Retype the whole listing exactly.

::::::::

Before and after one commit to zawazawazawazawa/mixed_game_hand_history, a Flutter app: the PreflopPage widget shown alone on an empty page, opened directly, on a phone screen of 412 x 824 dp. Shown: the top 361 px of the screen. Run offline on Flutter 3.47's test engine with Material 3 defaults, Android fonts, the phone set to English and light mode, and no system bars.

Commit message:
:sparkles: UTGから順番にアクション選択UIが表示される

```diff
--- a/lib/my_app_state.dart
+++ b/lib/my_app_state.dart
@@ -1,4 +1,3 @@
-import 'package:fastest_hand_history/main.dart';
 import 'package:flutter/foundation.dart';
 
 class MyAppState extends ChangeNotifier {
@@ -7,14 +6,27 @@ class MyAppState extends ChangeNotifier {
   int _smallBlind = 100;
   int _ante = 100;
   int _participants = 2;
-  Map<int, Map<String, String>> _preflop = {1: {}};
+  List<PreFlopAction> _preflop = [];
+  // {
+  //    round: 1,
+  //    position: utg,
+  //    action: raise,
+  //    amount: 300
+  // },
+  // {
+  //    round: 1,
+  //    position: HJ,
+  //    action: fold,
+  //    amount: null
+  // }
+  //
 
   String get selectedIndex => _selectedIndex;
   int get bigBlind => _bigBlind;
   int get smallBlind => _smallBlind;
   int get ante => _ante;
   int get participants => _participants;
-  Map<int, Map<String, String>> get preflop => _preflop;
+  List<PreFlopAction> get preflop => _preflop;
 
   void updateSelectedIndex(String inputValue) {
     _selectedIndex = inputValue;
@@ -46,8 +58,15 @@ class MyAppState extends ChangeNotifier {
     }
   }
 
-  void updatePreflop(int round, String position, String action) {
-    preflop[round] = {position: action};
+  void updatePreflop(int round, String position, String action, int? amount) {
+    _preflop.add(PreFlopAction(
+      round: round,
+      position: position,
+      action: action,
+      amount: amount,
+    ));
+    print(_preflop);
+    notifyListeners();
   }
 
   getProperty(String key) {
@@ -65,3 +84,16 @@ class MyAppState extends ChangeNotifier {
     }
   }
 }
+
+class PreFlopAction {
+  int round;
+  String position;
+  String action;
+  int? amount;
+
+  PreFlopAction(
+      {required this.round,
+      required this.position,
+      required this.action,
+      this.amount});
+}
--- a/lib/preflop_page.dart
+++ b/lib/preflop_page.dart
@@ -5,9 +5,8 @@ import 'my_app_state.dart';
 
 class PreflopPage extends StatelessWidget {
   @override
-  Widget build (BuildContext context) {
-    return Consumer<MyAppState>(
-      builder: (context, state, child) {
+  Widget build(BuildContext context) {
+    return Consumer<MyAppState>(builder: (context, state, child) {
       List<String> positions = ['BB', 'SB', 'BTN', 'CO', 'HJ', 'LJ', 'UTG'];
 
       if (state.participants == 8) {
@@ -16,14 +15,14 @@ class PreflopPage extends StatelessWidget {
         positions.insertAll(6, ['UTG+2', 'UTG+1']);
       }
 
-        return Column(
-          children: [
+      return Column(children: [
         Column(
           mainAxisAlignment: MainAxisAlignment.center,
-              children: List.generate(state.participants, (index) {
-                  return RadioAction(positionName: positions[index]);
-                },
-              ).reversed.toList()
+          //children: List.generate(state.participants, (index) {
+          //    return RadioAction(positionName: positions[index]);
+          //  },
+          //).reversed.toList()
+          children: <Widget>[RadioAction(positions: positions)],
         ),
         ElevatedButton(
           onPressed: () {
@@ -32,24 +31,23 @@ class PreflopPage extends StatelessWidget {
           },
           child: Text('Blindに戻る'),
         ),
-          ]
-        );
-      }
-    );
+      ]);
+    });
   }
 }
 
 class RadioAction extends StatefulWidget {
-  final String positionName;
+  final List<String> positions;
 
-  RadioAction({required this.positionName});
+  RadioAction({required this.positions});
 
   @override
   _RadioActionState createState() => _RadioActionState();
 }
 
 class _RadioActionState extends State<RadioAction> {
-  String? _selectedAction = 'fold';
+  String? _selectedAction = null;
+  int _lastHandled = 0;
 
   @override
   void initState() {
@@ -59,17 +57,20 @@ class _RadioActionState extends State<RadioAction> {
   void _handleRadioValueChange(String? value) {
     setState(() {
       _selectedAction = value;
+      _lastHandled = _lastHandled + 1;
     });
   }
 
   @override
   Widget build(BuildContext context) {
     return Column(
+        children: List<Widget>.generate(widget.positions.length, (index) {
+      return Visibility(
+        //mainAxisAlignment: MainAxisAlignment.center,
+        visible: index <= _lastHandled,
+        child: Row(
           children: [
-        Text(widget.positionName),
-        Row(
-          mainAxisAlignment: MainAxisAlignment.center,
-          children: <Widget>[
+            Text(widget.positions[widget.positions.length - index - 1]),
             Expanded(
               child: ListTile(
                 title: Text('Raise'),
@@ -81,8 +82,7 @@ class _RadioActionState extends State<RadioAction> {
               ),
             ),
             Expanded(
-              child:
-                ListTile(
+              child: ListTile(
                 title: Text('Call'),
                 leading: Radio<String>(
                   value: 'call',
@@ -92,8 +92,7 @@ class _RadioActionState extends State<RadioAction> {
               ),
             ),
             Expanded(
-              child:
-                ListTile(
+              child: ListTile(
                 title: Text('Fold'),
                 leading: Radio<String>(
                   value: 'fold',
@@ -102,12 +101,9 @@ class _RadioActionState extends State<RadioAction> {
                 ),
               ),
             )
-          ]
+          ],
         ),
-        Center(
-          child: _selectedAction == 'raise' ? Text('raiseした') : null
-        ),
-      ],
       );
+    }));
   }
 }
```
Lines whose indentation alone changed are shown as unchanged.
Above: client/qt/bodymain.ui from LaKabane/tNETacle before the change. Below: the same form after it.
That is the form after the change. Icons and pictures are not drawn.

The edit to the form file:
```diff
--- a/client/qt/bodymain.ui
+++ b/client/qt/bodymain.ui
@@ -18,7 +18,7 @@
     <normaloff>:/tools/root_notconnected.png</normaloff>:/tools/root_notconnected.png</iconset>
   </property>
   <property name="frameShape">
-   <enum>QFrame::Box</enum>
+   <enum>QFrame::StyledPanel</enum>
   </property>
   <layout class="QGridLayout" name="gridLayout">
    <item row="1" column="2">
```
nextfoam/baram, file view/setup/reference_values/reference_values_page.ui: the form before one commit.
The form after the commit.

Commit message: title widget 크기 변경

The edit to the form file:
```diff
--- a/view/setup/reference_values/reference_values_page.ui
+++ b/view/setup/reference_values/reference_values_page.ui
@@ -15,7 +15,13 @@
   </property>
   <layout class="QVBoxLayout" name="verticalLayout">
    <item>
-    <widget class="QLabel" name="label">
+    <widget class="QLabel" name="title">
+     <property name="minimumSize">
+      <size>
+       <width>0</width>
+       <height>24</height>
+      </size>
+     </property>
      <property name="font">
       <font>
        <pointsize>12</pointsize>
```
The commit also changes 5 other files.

::::::::

Result of the exercise>
Before and after one commit to zawazawazawazawa/mixed_game_hand_history, a Flutter app: the PreflopPage widget shown alone on an empty page, opened directly, on a phone screen of 412 x 824 dp. Shown: the top 361 px of the screen. Run offline on Flutter 3.47's test engine with Material 3 defaults, Android fonts, the phone set to English and light mode, and no system bars.

Commit message:
:sparkles: UTGから順番にアクション選択UIが表示される

```diff
--- a/lib/my_app_state.dart
+++ b/lib/my_app_state.dart
@@ -1,4 +1,3 @@
-import 'package:fastest_hand_history/main.dart';
 import 'package:flutter/foundation.dart';
 
 class MyAppState extends ChangeNotifier {
@@ -7,14 +6,27 @@ class MyAppState extends ChangeNotifier {
   int _smallBlind = 100;
   int _ante = 100;
   int _participants = 2;
-  Map<int, Map<String, String>> _preflop = {1: {}};
+  List<PreFlopAction> _preflop = [];
+  // {
+  //    round: 1,
+  //    position: utg,
+  //    action: raise,
+  //    amount: 300
+  // },
+  // {
+  //    round: 1,
+  //    position: HJ,
+  //    action: fold,
+  //    amount: null
+  // }
+  //
 
   String get selectedIndex => _selectedIndex;
   int get bigBlind => _bigBlind;
   int get smallBlind => _smallBlind;
   int get ante => _ante;
   int get participants => _participants;
-  Map<int, Map<String, String>> get preflop => _preflop;
+  List<PreFlopAction> get preflop => _preflop;
 
   void updateSelectedIndex(String inputValue) {
     _selectedIndex = inputValue;
@@ -46,8 +58,15 @@ class MyAppState extends ChangeNotifier {
     }
   }
 
-  void updatePreflop(int round, String position, String action) {
-    preflop[round] = {position: action};
+  void updatePreflop(int round, String position, String action, int? amount) {
+    _preflop.add(PreFlopAction(
+      round: round,
+      position: position,
+      action: action,
+      amount: amount,
+    ));
+    print(_preflop);
+    notifyListeners();
   }
 
   getProperty(String key) {
@@ -65,3 +84,16 @@ class MyAppState extends ChangeNotifier {
     }
   }
 }
+
+class PreFlopAction {
+  int round;
+  String position;
+  String action;
+  int? amount;
+
+  PreFlopAction(
+      {required this.round,
+      required this.position,
+      required this.action,
+      this.amount});
+}
--- a/lib/preflop_page.dart
+++ b/lib/preflop_page.dart
@@ -5,9 +5,8 @@ import 'my_app_state.dart';
 
 class PreflopPage extends StatelessWidget {
   @override
-  Widget build (BuildContext context) {
-    return Consumer<MyAppState>(
-      builder: (context, state, child) {
+  Widget build(BuildContext context) {
+    return Consumer<MyAppState>(builder: (context, state, child) {
       List<String> positions = ['BB', 'SB', 'BTN', 'CO', 'HJ', 'LJ', 'UTG'];
 
       if (state.participants == 8) {
@@ -16,14 +15,14 @@ class PreflopPage extends StatelessWidget {
         positions.insertAll(6, ['UTG+2', 'UTG+1']);
       }
 
-        return Column(
-          children: [
+      return Column(children: [
         Column(
           mainAxisAlignment: MainAxisAlignment.center,
-              children: List.generate(state.participants, (index) {
-                  return RadioAction(positionName: positions[index]);
-                },
-              ).reversed.toList()
+          //children: List.generate(state.participants, (index) {
+          //    return RadioAction(positionName: positions[index]);
+          //  },
+          //).reversed.toList()
+          children: <Widget>[RadioAction(positions: positions)],
         ),
         ElevatedButton(
           onPressed: () {
@@ -32,24 +31,23 @@ class PreflopPage extends StatelessWidget {
           },
           child: Text('Blindに戻る'),
         ),
-          ]
-        );
-      }
-    );
+      ]);
+    });
   }
 }
 
 class RadioAction extends StatefulWidget {
-  final String positionName;
+  final List<String> positions;
 
-  RadioAction({required this.positionName});
+  RadioAction({required this.positions});
 
   @override
   _RadioActionState createState() => _RadioActionState();
 }
 
 class _RadioActionState extends State<RadioAction> {
-  String? _selectedAction = 'fold';
+  String? _selectedAction = null;
+  int _lastHandled = 0;
 
   @override
   void initState() {
@@ -59,17 +57,20 @@ class _RadioActionState extends State<RadioAction> {
   void _handleRadioValueChange(String? value) {
     setState(() {
       _selectedAction = value;
+      _lastHandled = _lastHandled + 1;
     });
   }
 
   @override
   Widget build(BuildContext context) {
     return Column(
+        children: List<Widget>.generate(widget.positions.length, (index) {
+      return Visibility(
+        //mainAxisAlignment: MainAxisAlignment.center,
+        visible: index <= _lastHandled,
+        child: Row(
           children: [
-        Text(widget.positionName),
-        Row(
-          mainAxisAlignment: MainAxisAlignment.center,
-          children: <Widget>[
+            Text(widget.positions[widget.positions.length - index - 1]),
             Expanded(
               child: ListTile(
                 title: Text('Raise'),
@@ -81,8 +82,7 @@ class _RadioActionState extends State<RadioAction> {
               ),
             ),
             Expanded(
-              child:
-                ListTile(
+              child: ListTile(
                 title: Text('Call'),
                 leading: Radio<String>(
                   value: 'call',
@@ -92,8 +92,7 @@ class _RadioActionState extends State<RadioAction> {
               ),
             ),
             Expanded(
-              child:
-                ListTile(
+              child: ListTile(
                 title: Text('Fold'),
                 leading: Radio<String>(
                   value: 'fold',
@@ -102,12 +101,9 @@ class _RadioActionState extends State<RadioAction> {
                 ),
               ),
             )
-          ]
+          ],
         ),
-        Center(
-          child: _selectedAction == 'raise' ? Text('raiseした') : null
-        ),
-      ],
       );
+    }));
   }
 }
```
Lines whose indentation alone changed are shown as unchanged.
Above: client/qt/bodymain.ui from LaKabane/tNETacle before the change. Below: the same form after it.
That is the form after the change. Icons and pictures are not drawn.

The edit to the form file:
```diff
--- a/client/qt/bodymain.ui
+++ b/client/qt/bodymain.ui
@@ -18,7 +18,7 @@
     <normaloff>:/tools/root_notconnected.png</normaloff>:/tools/root_notconnected.png</iconset>
   </property>
   <property name="frameShape">
-   <enum>QFrame::Box</enum>
+   <enum>QFrame::StyledPanel</enum>
   </property>
   <layout class="QGridLayout" name="gridLayout">
    <item row="1" column="2">
```
nextfoam/baram, file view/setup/reference_values/reference_values_page.ui: the form before one commit.
The form after the commit.

Commit message: title widget 크기 변경

The edit to the form file:
```diff
--- a/view/setup/reference_values/reference_values_page.ui
+++ b/view/setup/reference_values/reference_values_page.ui
@@ -15,7 +15,13 @@
   </property>
   <layout class="QVBoxLayout" name="verticalLayout">
    <item>
-    <widget class="QLabel" name="label">
+    <widget class="QLabel" name="title">
+     <property name="minimumSize">
+      <size>
+       <width>0</width>
+       <height>24</height>
+      </size>
+     </property>
      <property name="font">
       <font>
        <pointsize>12</pointsize>
```
The commit also changes 5 other files.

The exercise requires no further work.